Required work
Work out how many lines in the following entries contain the string "README", and write only that number.

....................

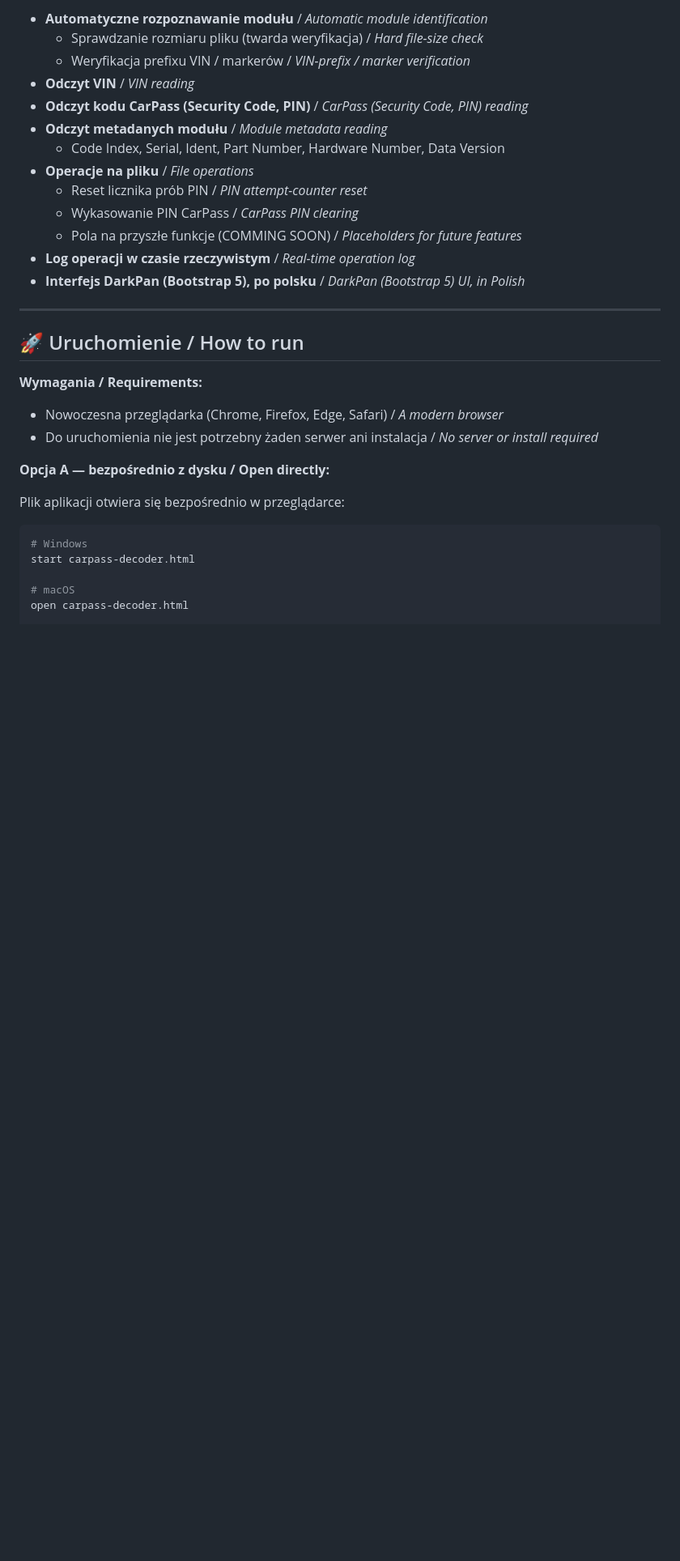
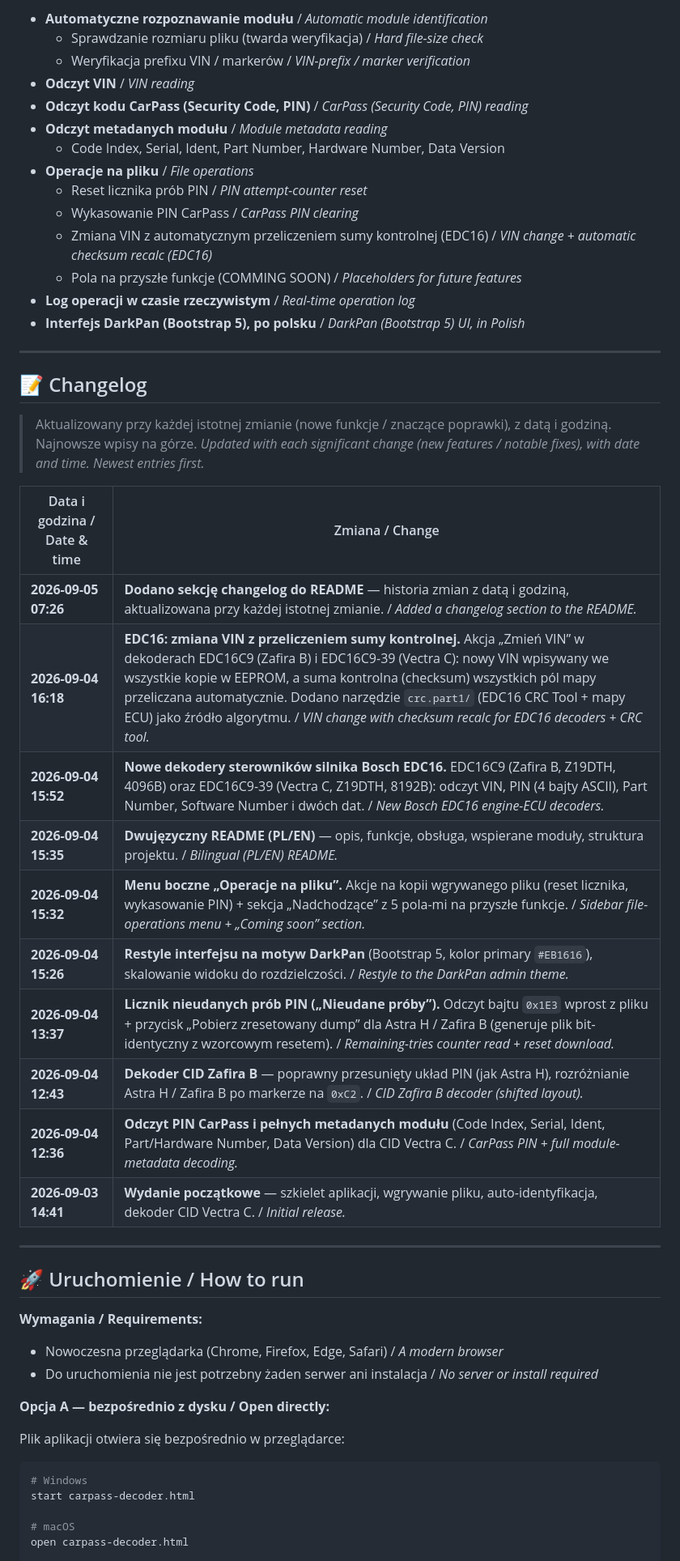
Before and after one commit to redzik06/carpass-decoder, a Markdown page: README.md, the part around one of its changes. Shown at 81% size. Rendered like a GitHub page; blank space fills up the shorter version.

Commit message:
Add changelog section to README with dated feature entries

```diff
--- a/README.md
+++ b/README.md
@@ -29,9 +29,30 @@
 - **Operacje na pliku** / *File operations*
   - Reset licznika prób PIN / *PIN attempt-counter reset*
   - Wykasowanie PIN CarPass / *CarPass PIN clearing*
+  - Zmiana VIN z automatycznym przeliczeniem sumy kontrolnej (EDC16) / *VIN change + automatic checksum recalc (EDC16)*
   - Pola na przyszłe funkcje (COMMING SOON) / *Placeholders for future features*
 - **Log operacji w czasie rzeczywistym** / *Real-time operation log*
 - **Interfejs DarkPan (Bootstrap 5), po polsku** / *DarkPan (Bootstrap 5) UI, in Polish*
+
+---
+
+## 📝 Changelog
+
+> Aktualizowany przy każdej istotnej zmianie (nowe funkcje / znaczące poprawki), z datą i godziną. Najnowsze wpisy na górze.
+> *Updated with each significant change (new features / notable fixes), with date and time. Newest entries first.*
+
+| Data i godzina / Date & time | Zmiana / Change |
+|---|---|
+| **2026-09-05 07:26** | **Dodano sekcję changelog do README** — historia zmian z datą i godziną, aktualizowana przy każdej istotnej zmianie. / *Added a changelog section to the README.* |
+| **2026-09-04 16:18** | **EDC16: zmiana VIN z przeliczeniem sumy kontrolnej.** Akcja „Zmień VIN” w dekoderach EDC16C9 (Zafira B) i EDC16C9-39 (Vectra C): nowy VIN wpisywany we wszystkie kopie w EEPROM, a suma kontrolna (checksum) wszystkich pól mapy przeliczana automatycznie. Dodano narzędzie `crc.part1/` (EDC16 CRC Tool + mapy ECU) jako źródło algorytmu. / *VIN change with checksum recalc for EDC16 decoders + CRC tool.* |
+| **2026-09-04 15:52** | **Nowe dekodery sterowników silnika Bosch EDC16.** EDC16C9 (Zafira B, Z19DTH, 4096B) oraz EDC16C9-39 (Vectra C, Z19DTH, 8192B): odczyt VIN, PIN (4 bajty ASCII), Part Number, Software Number i dwóch dat. / *New Bosch EDC16 engine-ECU decoders.* |
+| **2026-09-04 15:35** | **Dwujęzyczny README (PL/EN)** — opis, funkcje, obsługa, wspierane moduły, struktura projektu. / *Bilingual (PL/EN) README.* |
+| **2026-09-04 15:32** | **Menu boczne „Operacje na pliku”.** Akcje na kopii wgrywanego pliku (reset licznika, wykasowanie PIN) + sekcja „Nadchodzące” z 5 pola-mi na przyszłe funkcje. / *Sidebar file-operations menu + „Coming soon” section.* |
+| **2026-09-04 15:26** | **Restyle interfejsu na motyw DarkPan** (Bootstrap 5, kolor primary `#EB1616`), skalowanie widoku do rozdzielczości. / *Restyle to the DarkPan admin theme.* |
+| **2026-09-04 13:37** | **Licznik nieudanych prób PIN („Nieudane próby”).** Odczyt bajtu `0x1E3` wprost z pliku + przycisk „Pobierz zresetowany dump” dla Astra H / Zafira B (generuje plik bit-identyczny z wzorcowym resetem). / *Remaining-tries counter read + reset download.* |
+| **2026-09-04 12:43** | **Dekoder CID Zafira B** — poprawny przesunięty układ PIN (jak Astra H), rozróżnianie Astra H / Zafira B po markerze na `0xC2`. / *CID Zafira B decoder (shifted layout).* |
+| **2026-09-04 12:36** | **Odczyt PIN CarPass i pełnych metadanych modułu** (Code Index, Serial, Ident, Part/Hardware Number, Data Version) dla CID Vectra C. / *CarPass PIN + full module-metadata decoding.* |
+| **2026-09-03 14:41** | **Wydanie początkowe** — szkielet aplikacji, wgrywanie pliku, auto-identyfikacja, dekoder CID Vectra C. / *Initial release.* |
 
 ---
 
```
Also changed, not shown: other parts of README.md (+2 -2 lines).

....................

Answer below
7